Transport in Italy
Flights to Italy
http://www.ryanair.co.uk and http://www.easyjet.com service almost all the big cities in Italy from the UK and prices can be ludicrously cheap – so even if you’re coming from somewhere else it’s worth checking to see if it’s cheaper to arrive via England.
Italy borders France, Switzerland, Austria and Slovenia but rising gas prices make driving an expensive option. As long as you can handle the Italian drivers the scenery is lovely though by road.

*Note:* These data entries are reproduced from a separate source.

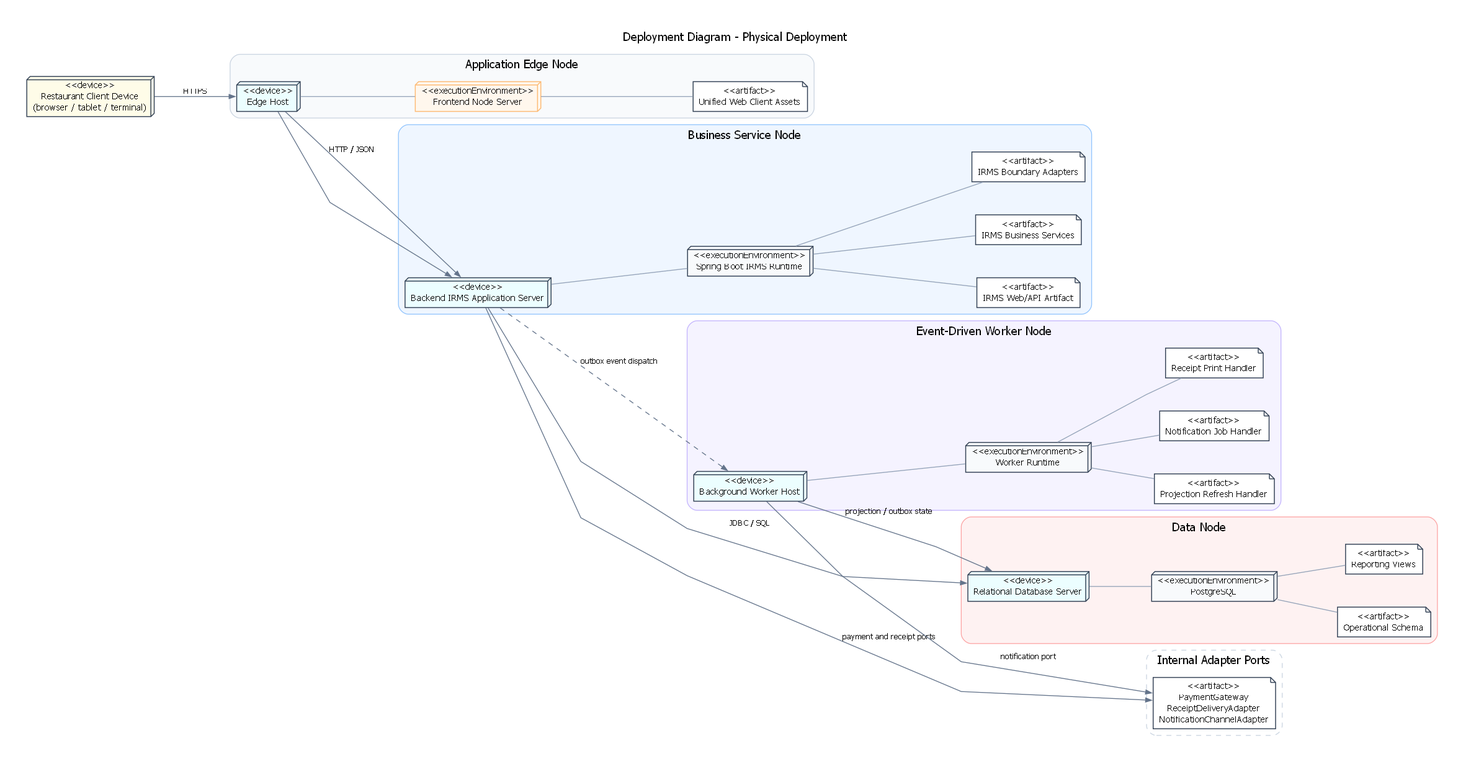
The Graphviz diagram assets/diagrams/rendered/architecture/15_deployment_diagram_physical_deployment.png in lehoangluan1/SA_IRMS, before a commit. Its source is kept beside it as assets/diagrams/source/architecture/15_deployment_diagram_physical_deployment.dot.
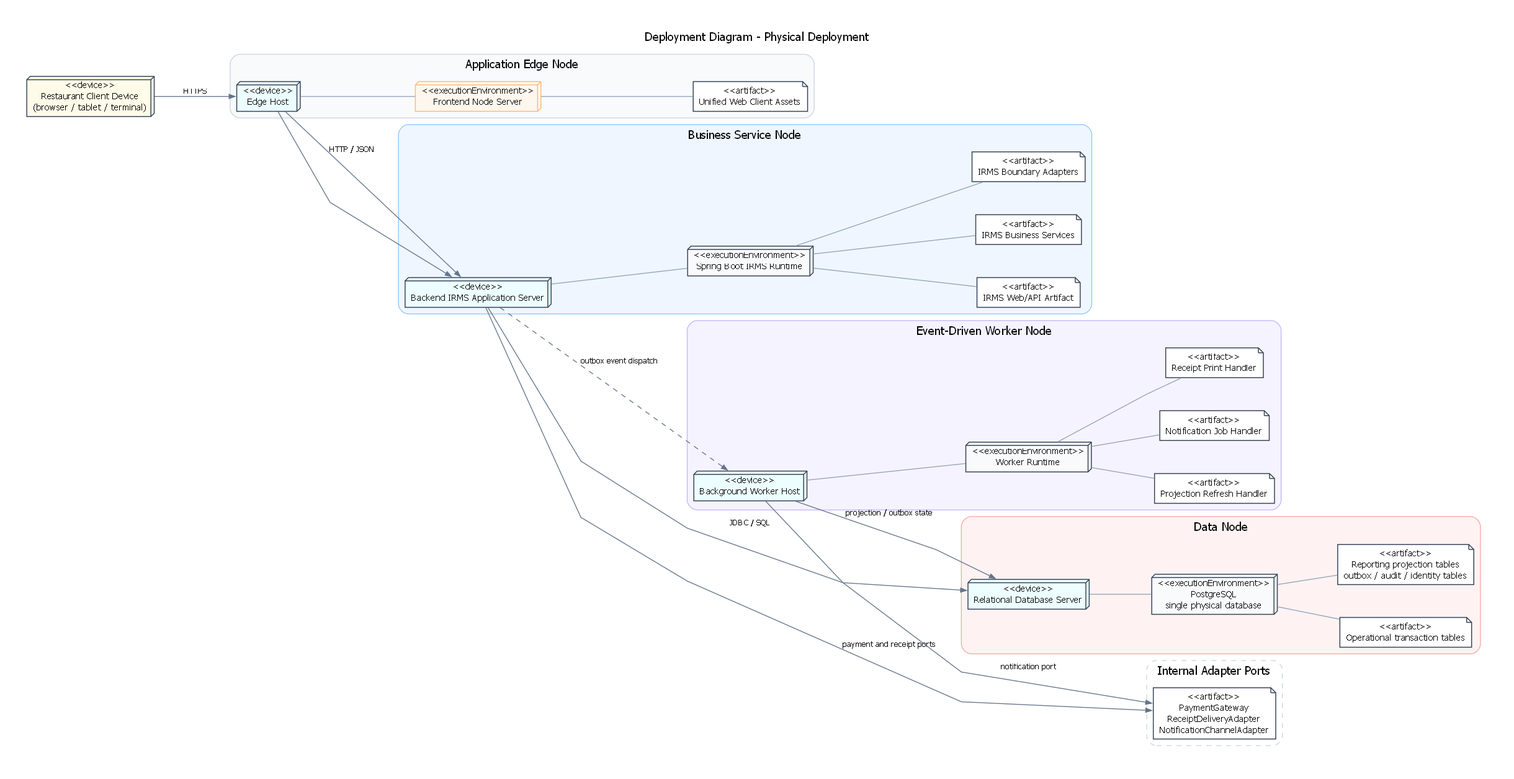
After the commit.

The edit, as a diff of the source:
```diff
@@ -85,11 +85,13 @@
     dbhost [shape=box3d, fillcolor="#ECFEFF", label="<<device>>
 Relational Database Server"];
     pg [shape=box3d, fillcolor="#F8FAFC", label="<<executionEnvironment>>
-PostgreSQL"];
+PostgreSQL
+single physical database"];
     schema1 [shape=note, fillcolor="#FFFFFF", label="<<artifact>>
-Operational Schema"];
+Operational transaction tables"];
     schema2 [shape=note, fillcolor="#FFFFFF", label="<<artifact>>
-Reporting Views"];
+Reporting projection tables
+outbox / audit / identity tables"];
     dbhost -> pg [arrowhead=none, color="#94A3B8"];
     pg -> schema1 [arrowhead=none, color="#94A3B8"];
     pg -> schema2 [arrowhead=none, color="#94A3B8"];
```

There are also trains that bring you all the way from other European countries though you’ll save yourself a lot of money by not buying a Euro rail pass.
Getting Around Italy
The real way to get around cheaply in Italy is by rail – as in many countries with a strong socialist movement, the trains are very cheap and you can travel a good 4 hours for just 12 euros.
The Italian train system can be as complicated as its politics, however and you’re best off using the self-service ticket machines so that you can work out your route in your own time. There will usually be several options with different train companies. Most services are with I.C Plus or the Euro star but if you choose the regional trains it can be 50-70% cheaper – though you may have to change once or twice. Even very long journeys can be done by regional train if you request it at the ticket counter and change several times.
The Italian train system is so paranoid that people might try to cheat and use their ticket more than once for the same route that they have a method in place called convalidazione – the trick being that once you’ve bought your ticket at the counter or from the machine you then have to take it to a separate slot and insert your ticket. It stamps the time and date on the ticket and you have to use it within a day. In theory this means you can’t use the same ticket twice. Why they don’t just print the date on the ticket in the first place is anyone’s guess but if you don’t convalidate your ticket the conductor might fine you.
Hitching is fine in Italy as long as you stick to smaller roads and are prepared to start up lots of conversations to get lifts. On the bigger roads hitchhiking is regarded as a bit suspect and can be quite a drag if you’re female as every Italian guy thinks his luck has come in.
With cheap and efficient trains, there’s not much point in using buses to get around Italy. Within towns though they’re a good option, especially as there’s no real need to pay – you can get tickets from shops which you then stamp inside the bus but no one will say anything if you just get on board. Just stand near the exit so that you can get off if anyone official-looking gets on to check tickets.